Nanodentistry – What can We Expect From the Future?

Nanodentistry – What can We Expect From the Future?

It seems that every time I write an article on innovations such as artificial intelligence, nanotechnology and robotics, I’m instantly reminded that these fields are developing at an alarming rate. So much research is being dedicated to all of these areas, but if there’s one that I think we should all be keeping an eye on, it’s nanodentistry.

What is nanodentistry?

Nanotechnology is, effectively, quite a broad term that relates to technology that deals with dimensions and tolerances of less than 100 nanometres. In this way, it usually involves the manipulation of matter on a molecular or atomic level. You’ve probably heard of nanobots – these are typically particles such as atoms or molecules that have been specifically engineered to act in a certain way, rather than small robotic devices.

So, when nanotechnology is used in dental applications, this is called nanodentistry. As you can imagine, when we take the opportunity to look at things on a nano-level, this opens the doors to a huge number of innovations and solutions that were previously unthinkable. In this article I want to take a closer look at some of the potential nanodentistry breakthroughs on the horizon, and what these could mean for us, and our patients, in the (hopefully near) future.

Next-level anaesthetic

Local anaesthesia is an essential part of providing a pain-free, comfortable experience for patients. However, there are complications associated with modern day anaesthetics, and depending on the drug being used, we still see complications – some of which are potentially quite dangerous. For instance, side effects can include headache, nausea and vomiting, pain at the injection site and even complications such as trismus.

In nanodentistry, local anaesthetic could be achieved by injecting a fluid containing millions of nanobots into the patient’s gingiva. Once in situ, these particles could be manipulated by the dentist to shut down any sensitivity in the treatment area, effectively blocking the body’s pain receptors so that no pain is experienced during the procedure. As an added bonus, this method of delivery could instantly restore sensation to the area through further manipulation – avoiding any of the short-term complications of traditional anaesthesia.

Cleaning on a nano level 

Another huge advantage that nanodentistry could enable is allowing patients and professionals to better manage the oral microbiome. As you’re aware, as much as someone brushes, flosses and uses mouthwash, it’s inevitable that some small percentage of bacteria will remain.

If nanodentistry were to become mainstream, there is every potential for nanorobots to be programmed to clean the dentition, gingiva and subgingival pockets at an atomic level. This would mean that activated particles would remove all the pathogens from these areas, and could be programmed to do so in both a morning and evening time period so that optimum hygiene could be achieved.

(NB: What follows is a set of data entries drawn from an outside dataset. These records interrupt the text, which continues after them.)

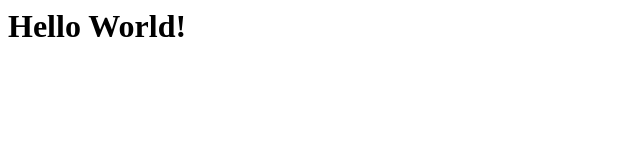
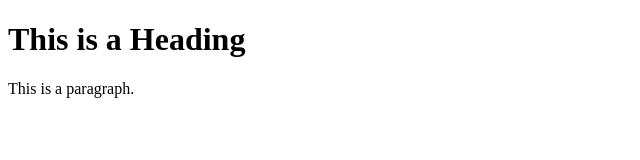
Before and after one commit to cequinonesh/cequinonesh.github.io, a plain HTML site: page index.html in a window 1280 px wide. Shown: the whole page, without its empty margins (0-640 px from the left). Drawn offline with Linux system fonts and the light colour scheme.

Commit message:
Update index.html

```diff
--- a/index.html
+++ b/index.html
@@ -1,12 +1,12 @@
+<!DOCTYPE html>
 <html>
-	<head>
-		<meta content="text/html; charset=utf-8">
-		<title> Facebook </title>
-	</head>
+<head>
+<title>Page Title</title>
+</head>
+<body>
 
-	<body>
-		<h1>Hello World!</h1>
-	</body>
+<h1>This is a Heading</h1>
+<p>This is a paragraph.</p>
 
-
+</body>
 </html>
```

What’s particularly intriguing about this is how it would revolutionise dental care for everyone. People would no longer struggle with reaching tricky-to-reach places in their mouths. This would make a huge difference to people with limited dexterity as well as those who struggle with traditional tooth cleaning methods. Plus, the long-term effects of such a fantastic cleaning option would also inevitably mean less periodontitis and other issues – massively improving the oral health of the nation and overcoming a number of the common challenges we clinicians face on a daily basis.

This same concept and delivery method could even be applied for general maintenance beyond cleaning – e.g enamel repair. One study I found suggested that this method could even be used to enhance the natural strength of the dentition by replacing the top layer of enamel with hard substances such as diamond – an interesting prospect that could see nanotechnology enhance our natural features for the better.

Speedy orthodontics

Another hugely interesting area where nanodentistry would really excel is using nanorobotics  in orthodontic applications. While current appliance systems are very effective, one significant drawback is the time they take to achieve a result. Nanorobots would facilitate the manipulation of soft tissues and allow dentists to reposition teeth in real time. Imagine – this could mean that a full orthodontic case is completed in minutes or hours – completely changing the face of orthodontics forever and providing patients with a swift, pain-free way to achieve a straighter smile.

Mouth cancer diagnosis and treatment

As you’re probably already aware, mouth cancer rates are currently at an all-time high. Indeed, deaths resulting from mouth cancer have risen by 20% over the last 5 years, suggesting that the disease is fast becoming a pressing concern.

Nanodentistry could easily be harnessed to improve diagnosis and facilitate effective treatment in this area. From a diagnostic point of view, particles could be manipulated to detect cancerous cells as well as other oral pathologies and instantly report back to the dentist, eliminating the need for lab testing.

Treatment-wise, again nanorobots would be revolutionary – whether that’s using them to deliver cancer-battling drugs more effectively or to even destroy any cancerous cells themselves.

Dentistry will enter a new era 

At the end of the day, with so much potential surrounding nanodentistry it’s likely that should it become an established, accessible option, dentistry would never be the same again. There are very few limits faced by innovation at this level, and while we are, regrettably, not there yet, I think the future is closer than we think.

Read the original article on The Probe.